Directions for this task =
Please count the lines in this listing that include the string "file", and give only the number.

╭─ Dataset excerpts

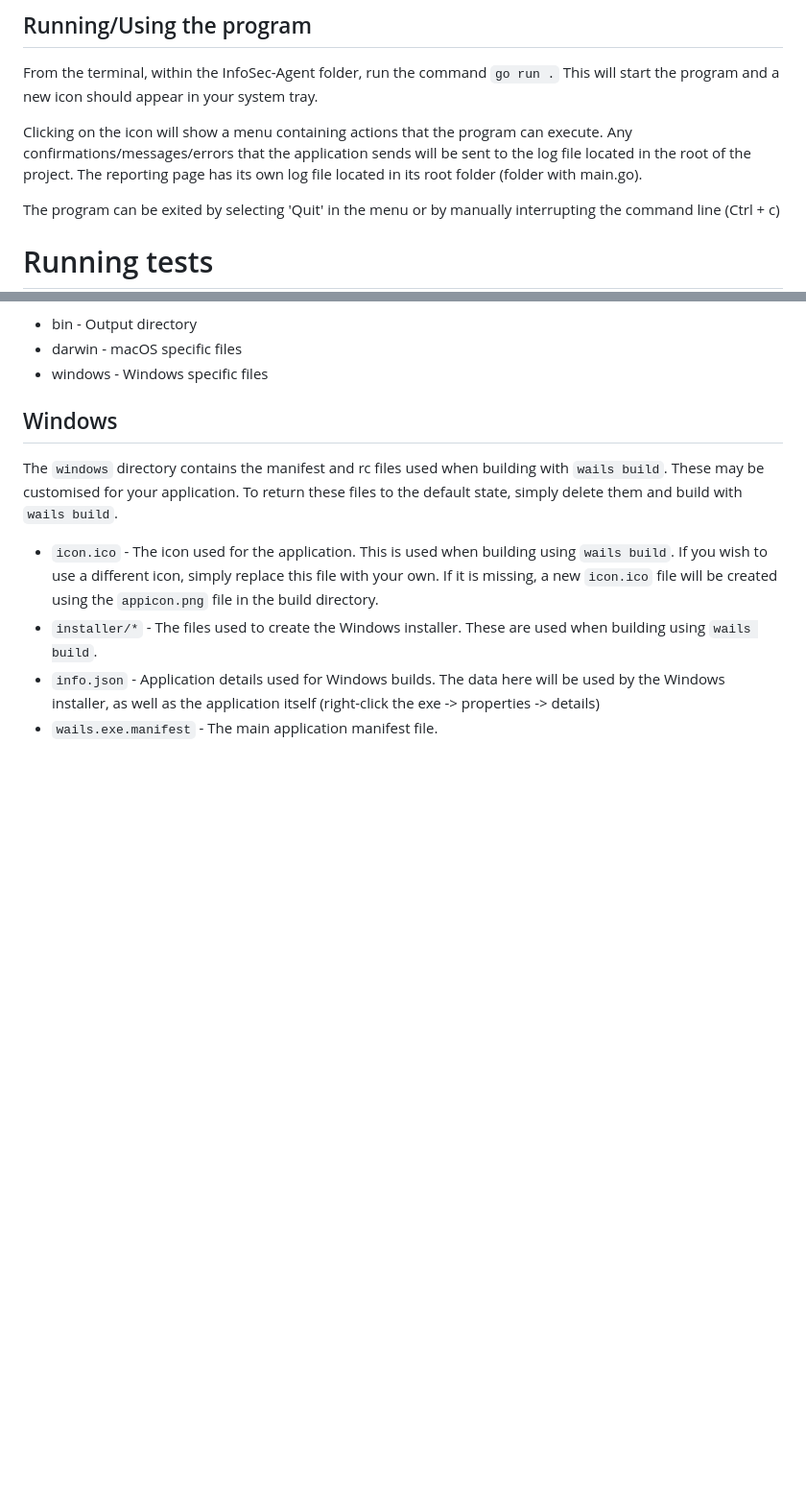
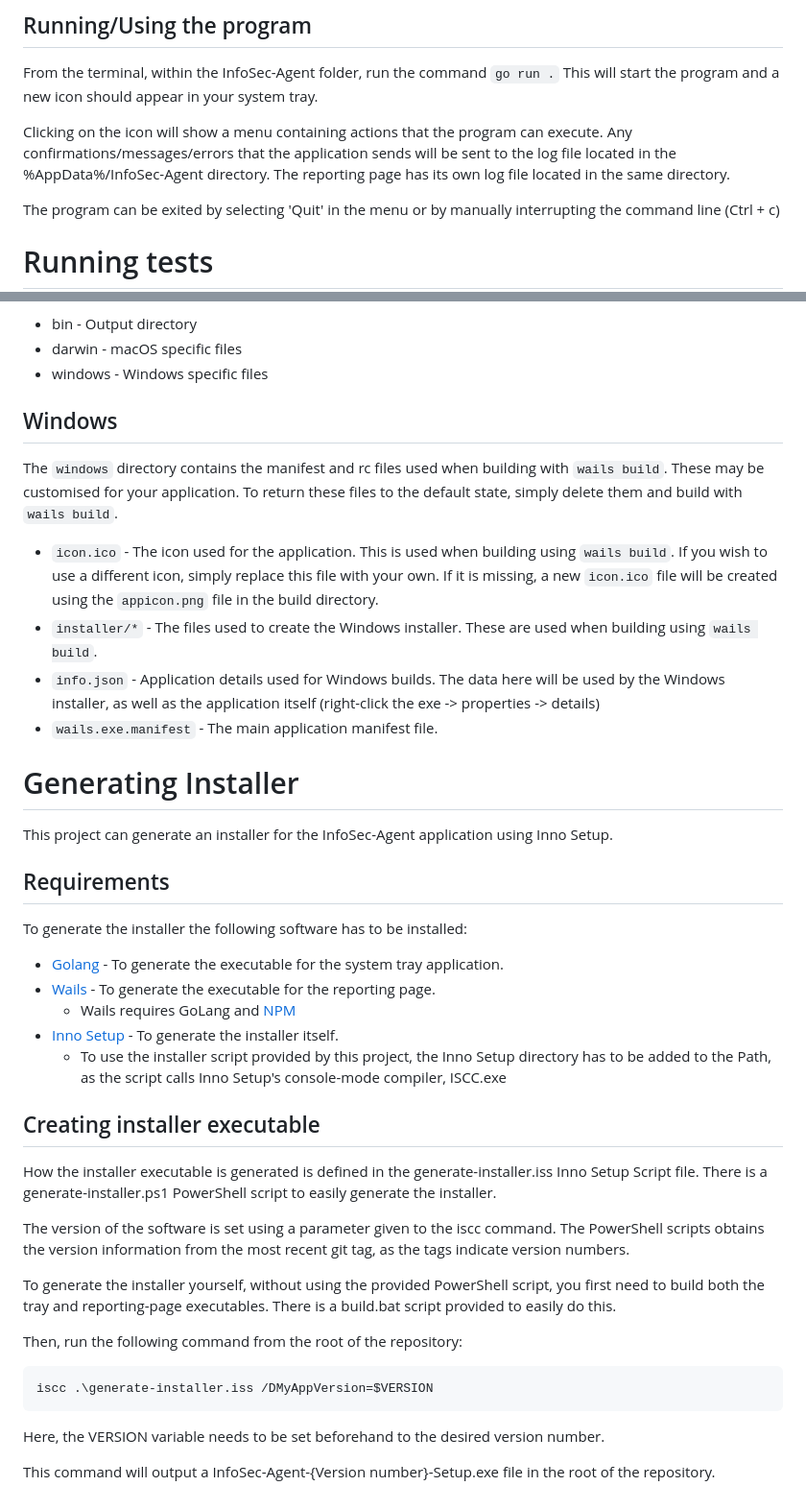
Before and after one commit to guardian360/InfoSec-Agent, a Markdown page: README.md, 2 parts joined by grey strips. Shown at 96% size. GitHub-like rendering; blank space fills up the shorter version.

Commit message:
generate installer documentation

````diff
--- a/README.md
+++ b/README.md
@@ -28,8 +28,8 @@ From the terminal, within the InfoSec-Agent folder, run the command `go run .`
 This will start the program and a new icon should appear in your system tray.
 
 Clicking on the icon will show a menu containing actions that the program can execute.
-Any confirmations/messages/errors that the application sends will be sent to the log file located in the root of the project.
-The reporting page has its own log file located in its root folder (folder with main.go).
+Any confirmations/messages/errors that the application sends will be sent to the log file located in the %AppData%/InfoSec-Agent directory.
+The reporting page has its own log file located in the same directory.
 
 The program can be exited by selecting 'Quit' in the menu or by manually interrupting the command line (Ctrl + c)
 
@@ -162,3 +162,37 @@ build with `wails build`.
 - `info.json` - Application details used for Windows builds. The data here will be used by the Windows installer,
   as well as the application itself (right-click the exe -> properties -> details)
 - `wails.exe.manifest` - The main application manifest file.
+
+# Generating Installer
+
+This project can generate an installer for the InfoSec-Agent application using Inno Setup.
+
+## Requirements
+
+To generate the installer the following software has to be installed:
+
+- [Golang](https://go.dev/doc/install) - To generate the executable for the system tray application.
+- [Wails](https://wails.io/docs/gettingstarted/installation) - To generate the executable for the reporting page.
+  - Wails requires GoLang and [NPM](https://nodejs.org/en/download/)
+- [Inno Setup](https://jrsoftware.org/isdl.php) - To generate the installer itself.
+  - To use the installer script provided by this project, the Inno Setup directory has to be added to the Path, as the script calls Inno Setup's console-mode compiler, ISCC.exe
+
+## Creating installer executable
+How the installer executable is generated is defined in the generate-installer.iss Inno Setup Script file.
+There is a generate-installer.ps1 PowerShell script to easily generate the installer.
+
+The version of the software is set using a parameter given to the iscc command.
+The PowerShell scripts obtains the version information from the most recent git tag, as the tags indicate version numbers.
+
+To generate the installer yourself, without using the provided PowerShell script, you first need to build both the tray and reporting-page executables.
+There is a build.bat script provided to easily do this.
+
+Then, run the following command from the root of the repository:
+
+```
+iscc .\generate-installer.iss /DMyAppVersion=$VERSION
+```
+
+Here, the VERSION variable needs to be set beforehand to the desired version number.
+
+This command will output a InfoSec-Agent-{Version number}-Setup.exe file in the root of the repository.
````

╰─

Answer to this task =
7